**Data listing**
== Segment start ==

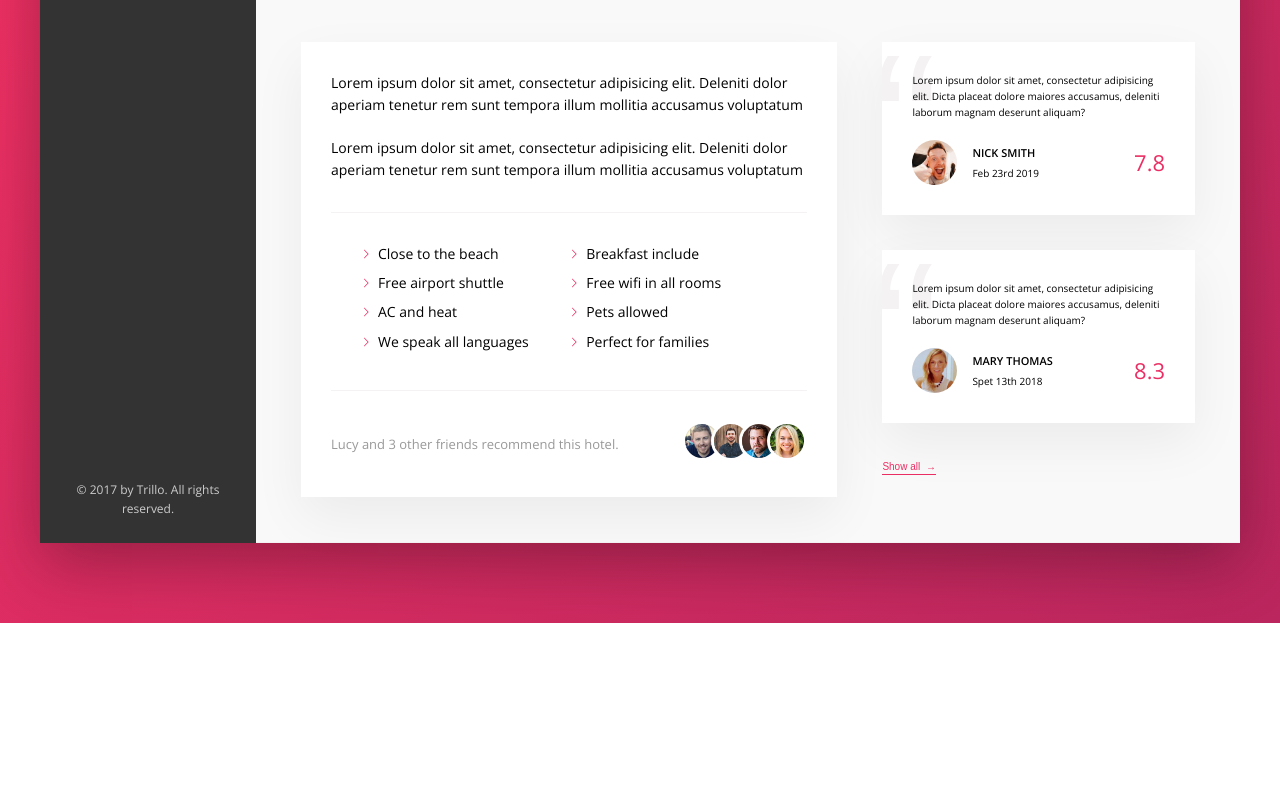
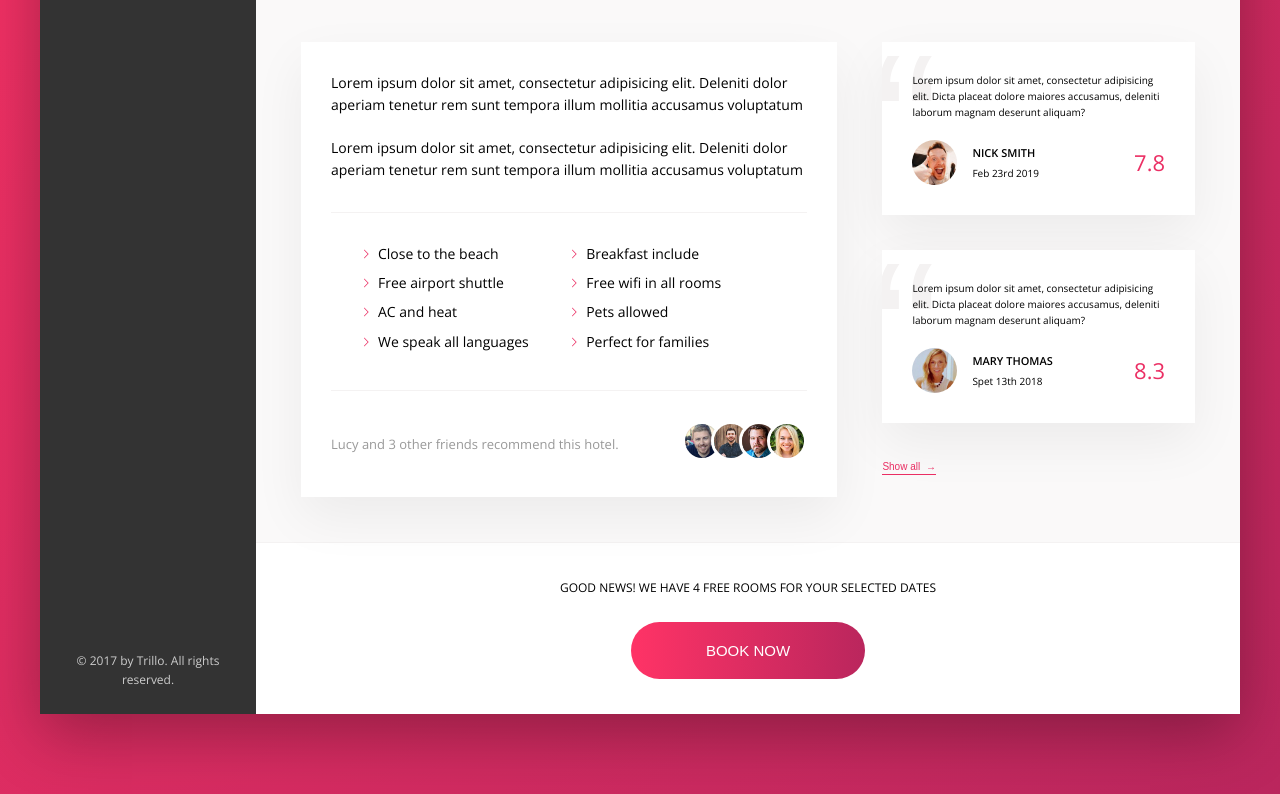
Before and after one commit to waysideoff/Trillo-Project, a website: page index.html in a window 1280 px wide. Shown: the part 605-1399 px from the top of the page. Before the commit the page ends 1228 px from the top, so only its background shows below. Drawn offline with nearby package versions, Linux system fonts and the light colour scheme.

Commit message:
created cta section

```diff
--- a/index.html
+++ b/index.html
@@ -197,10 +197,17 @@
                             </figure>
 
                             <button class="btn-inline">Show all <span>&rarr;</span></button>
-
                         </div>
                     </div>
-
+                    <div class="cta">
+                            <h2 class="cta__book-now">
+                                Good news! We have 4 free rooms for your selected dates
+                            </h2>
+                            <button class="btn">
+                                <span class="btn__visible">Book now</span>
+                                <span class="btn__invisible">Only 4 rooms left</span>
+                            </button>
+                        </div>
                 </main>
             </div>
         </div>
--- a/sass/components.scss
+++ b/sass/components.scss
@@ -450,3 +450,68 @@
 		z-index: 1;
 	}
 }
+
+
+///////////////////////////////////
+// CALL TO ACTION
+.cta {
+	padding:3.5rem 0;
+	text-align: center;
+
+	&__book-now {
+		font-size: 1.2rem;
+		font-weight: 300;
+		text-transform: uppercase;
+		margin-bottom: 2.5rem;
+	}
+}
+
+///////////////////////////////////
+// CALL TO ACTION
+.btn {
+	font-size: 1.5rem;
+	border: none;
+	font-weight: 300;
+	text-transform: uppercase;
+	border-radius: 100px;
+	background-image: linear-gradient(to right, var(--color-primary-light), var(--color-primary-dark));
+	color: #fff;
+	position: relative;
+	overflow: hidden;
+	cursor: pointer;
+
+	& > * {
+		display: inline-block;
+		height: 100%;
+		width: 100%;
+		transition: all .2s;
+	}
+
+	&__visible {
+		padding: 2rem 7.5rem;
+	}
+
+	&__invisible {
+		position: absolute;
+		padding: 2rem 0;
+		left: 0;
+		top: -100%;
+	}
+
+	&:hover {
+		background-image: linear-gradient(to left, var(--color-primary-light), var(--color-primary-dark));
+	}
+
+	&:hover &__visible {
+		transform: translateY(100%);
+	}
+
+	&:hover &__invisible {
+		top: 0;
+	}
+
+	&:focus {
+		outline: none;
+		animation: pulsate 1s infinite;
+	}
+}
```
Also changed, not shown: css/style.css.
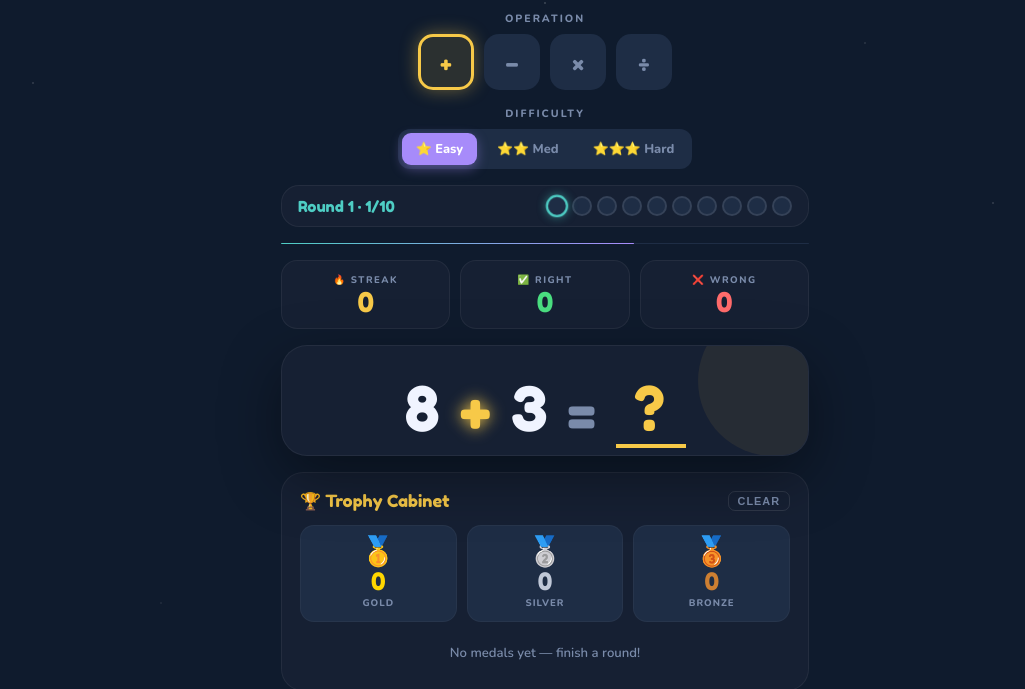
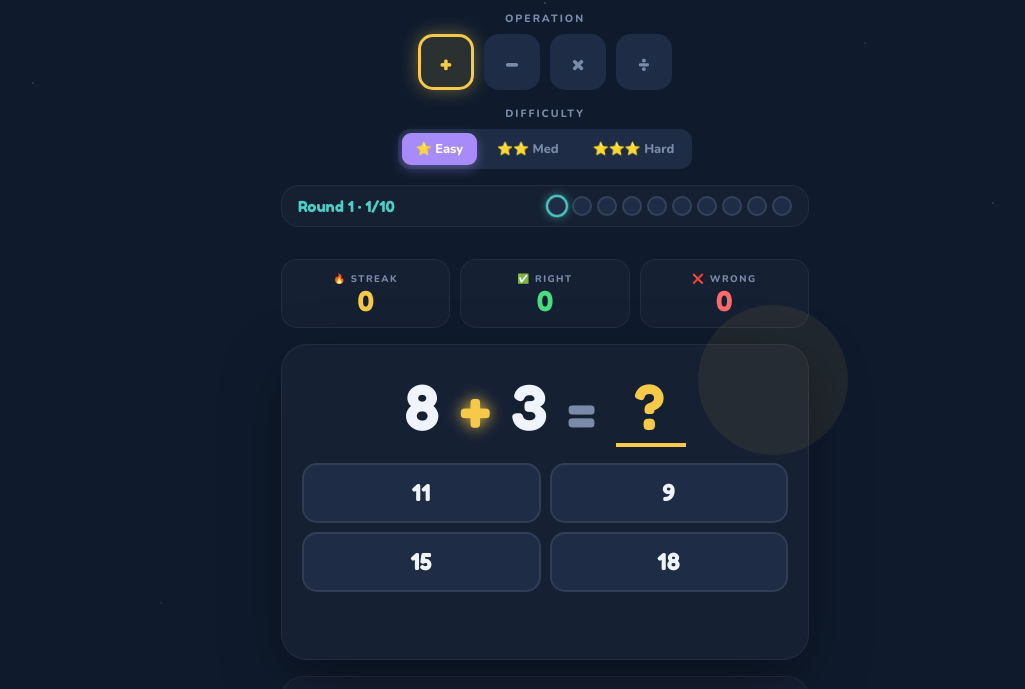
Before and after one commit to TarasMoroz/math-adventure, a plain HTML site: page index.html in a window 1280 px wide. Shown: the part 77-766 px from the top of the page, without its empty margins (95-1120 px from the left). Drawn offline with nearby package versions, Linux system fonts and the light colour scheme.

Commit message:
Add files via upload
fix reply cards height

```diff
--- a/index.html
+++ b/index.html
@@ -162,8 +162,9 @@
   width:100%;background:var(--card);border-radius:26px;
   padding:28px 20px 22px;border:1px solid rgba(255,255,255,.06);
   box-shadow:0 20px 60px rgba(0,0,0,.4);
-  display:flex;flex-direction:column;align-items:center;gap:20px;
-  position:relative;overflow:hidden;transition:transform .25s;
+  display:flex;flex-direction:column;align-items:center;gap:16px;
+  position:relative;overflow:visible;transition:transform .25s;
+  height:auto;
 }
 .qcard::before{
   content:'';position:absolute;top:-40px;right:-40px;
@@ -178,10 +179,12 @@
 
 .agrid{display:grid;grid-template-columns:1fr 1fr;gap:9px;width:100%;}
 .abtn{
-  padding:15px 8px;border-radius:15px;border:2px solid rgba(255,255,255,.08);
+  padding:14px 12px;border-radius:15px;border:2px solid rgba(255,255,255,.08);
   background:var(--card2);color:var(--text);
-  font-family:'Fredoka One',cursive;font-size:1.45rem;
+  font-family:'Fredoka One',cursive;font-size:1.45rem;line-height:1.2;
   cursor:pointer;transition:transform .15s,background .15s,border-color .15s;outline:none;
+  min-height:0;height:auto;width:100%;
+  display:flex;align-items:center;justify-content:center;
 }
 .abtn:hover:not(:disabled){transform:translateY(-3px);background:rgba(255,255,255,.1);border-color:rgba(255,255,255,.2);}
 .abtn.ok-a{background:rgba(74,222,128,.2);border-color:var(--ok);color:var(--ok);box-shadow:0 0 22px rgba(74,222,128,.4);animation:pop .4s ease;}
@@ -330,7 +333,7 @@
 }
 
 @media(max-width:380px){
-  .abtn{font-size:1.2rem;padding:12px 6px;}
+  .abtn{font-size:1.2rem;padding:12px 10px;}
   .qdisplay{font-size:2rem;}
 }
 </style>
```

== Segment end ==

**To do**
How many lines in this material contain the string "overflow"? State the number alone.

**Written answer**
3